-- Task data follows --

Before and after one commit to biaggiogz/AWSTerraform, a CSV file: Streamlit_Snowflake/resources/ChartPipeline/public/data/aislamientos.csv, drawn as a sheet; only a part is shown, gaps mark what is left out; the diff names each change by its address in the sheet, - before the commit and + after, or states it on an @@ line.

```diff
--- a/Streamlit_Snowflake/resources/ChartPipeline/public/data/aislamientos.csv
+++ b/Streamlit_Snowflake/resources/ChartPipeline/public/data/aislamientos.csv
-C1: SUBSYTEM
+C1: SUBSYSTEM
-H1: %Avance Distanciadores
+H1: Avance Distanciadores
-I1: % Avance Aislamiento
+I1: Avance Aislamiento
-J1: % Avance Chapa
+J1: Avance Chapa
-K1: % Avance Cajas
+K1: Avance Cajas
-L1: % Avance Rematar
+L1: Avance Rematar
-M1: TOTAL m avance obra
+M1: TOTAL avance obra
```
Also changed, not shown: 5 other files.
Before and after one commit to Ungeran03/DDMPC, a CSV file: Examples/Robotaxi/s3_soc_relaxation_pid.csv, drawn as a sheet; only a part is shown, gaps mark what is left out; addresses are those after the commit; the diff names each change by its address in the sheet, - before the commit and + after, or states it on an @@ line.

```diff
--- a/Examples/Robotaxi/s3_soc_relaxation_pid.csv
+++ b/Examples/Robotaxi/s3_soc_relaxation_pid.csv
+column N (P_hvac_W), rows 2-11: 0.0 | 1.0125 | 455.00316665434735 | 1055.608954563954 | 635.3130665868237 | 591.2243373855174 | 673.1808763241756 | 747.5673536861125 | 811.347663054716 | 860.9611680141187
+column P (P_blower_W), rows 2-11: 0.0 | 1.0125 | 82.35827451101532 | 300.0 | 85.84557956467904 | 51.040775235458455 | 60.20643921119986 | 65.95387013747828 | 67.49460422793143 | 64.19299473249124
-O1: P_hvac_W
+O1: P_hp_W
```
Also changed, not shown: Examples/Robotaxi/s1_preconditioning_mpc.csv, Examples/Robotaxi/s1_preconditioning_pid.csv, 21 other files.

-- Task data concluded --
-- Task data follows --

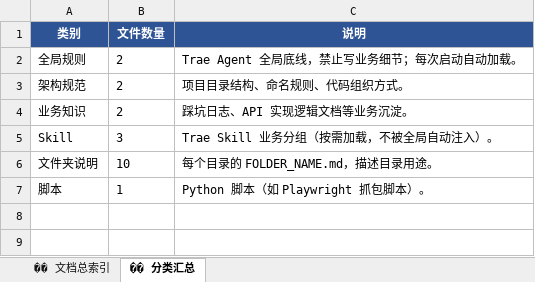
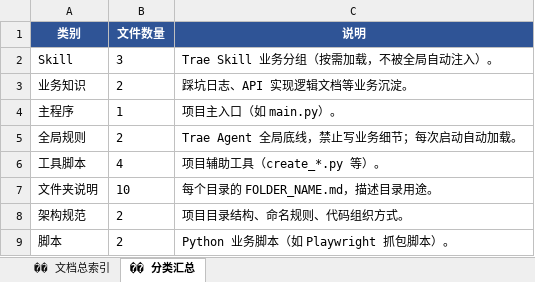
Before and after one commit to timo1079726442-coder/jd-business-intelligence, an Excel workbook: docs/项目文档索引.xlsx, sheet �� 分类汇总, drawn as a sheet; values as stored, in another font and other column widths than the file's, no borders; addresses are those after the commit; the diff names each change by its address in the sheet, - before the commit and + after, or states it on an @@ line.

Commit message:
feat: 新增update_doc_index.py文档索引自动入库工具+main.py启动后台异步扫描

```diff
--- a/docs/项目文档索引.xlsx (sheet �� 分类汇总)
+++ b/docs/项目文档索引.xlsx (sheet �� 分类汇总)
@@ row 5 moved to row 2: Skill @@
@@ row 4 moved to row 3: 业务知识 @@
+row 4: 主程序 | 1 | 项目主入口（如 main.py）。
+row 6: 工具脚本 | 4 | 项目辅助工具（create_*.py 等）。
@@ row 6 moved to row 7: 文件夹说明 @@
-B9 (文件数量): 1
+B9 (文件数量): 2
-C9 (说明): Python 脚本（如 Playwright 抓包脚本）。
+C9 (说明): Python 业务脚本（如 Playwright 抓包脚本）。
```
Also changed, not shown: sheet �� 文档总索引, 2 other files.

-- Task data concluded --
-- Task data follows --

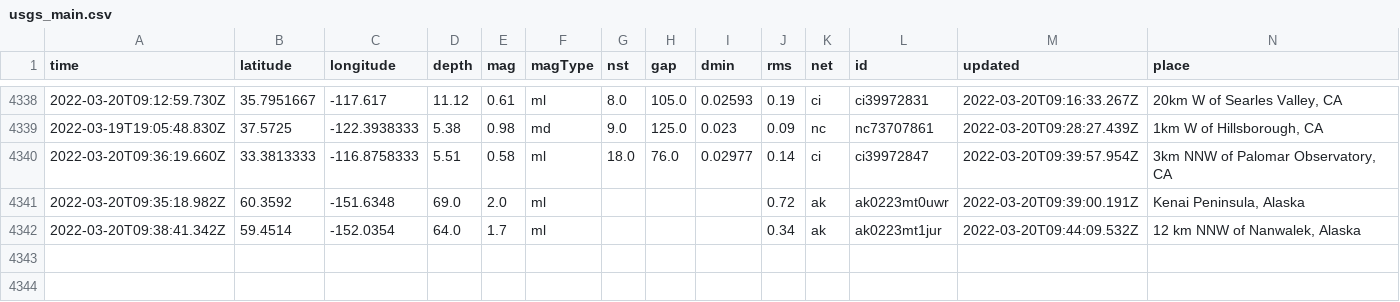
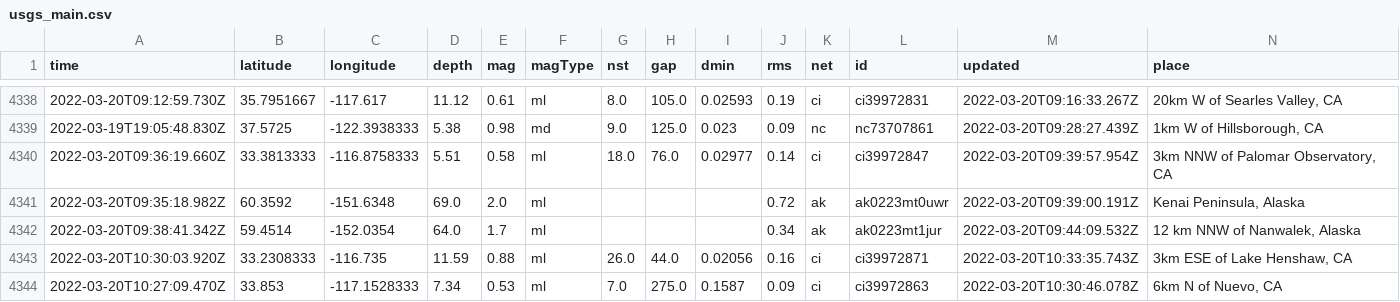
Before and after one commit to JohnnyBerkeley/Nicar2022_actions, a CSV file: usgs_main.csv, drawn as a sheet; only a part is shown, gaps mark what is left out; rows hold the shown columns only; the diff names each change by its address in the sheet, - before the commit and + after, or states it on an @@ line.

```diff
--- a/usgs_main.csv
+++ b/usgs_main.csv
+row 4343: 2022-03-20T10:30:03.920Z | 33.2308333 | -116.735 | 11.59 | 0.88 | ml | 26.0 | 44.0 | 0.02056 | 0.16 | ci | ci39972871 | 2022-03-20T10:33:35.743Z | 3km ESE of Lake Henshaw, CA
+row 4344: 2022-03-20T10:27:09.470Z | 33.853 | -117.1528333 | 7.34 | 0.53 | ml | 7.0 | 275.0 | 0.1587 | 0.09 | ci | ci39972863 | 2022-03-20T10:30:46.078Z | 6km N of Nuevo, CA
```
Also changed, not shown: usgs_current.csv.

-- Task data concluded --

Every line that holds the word "other" should be copied from the records.

Also changed, not shown: 5 other files.
Also changed, not shown: Examples/Robotaxi/s1_preconditioning_mpc.csv, Examples/Robotaxi/s1_preconditioning_pid.csv, 21 other files.
Before and after one commit to timo1079726442-coder/jd-business-intelligence, an Excel workbook: docs/项目文档索引.xlsx, sheet �� 分类汇总, drawn as a sheet; values as stored, in another font and other column widths than the file's, no borders; addresses are those after the commit; the diff names each change by its address in the sheet, - before the commit and + after, or states it on an @@ line.
Also changed, not shown: sheet �� 文档总索引, 2 other files.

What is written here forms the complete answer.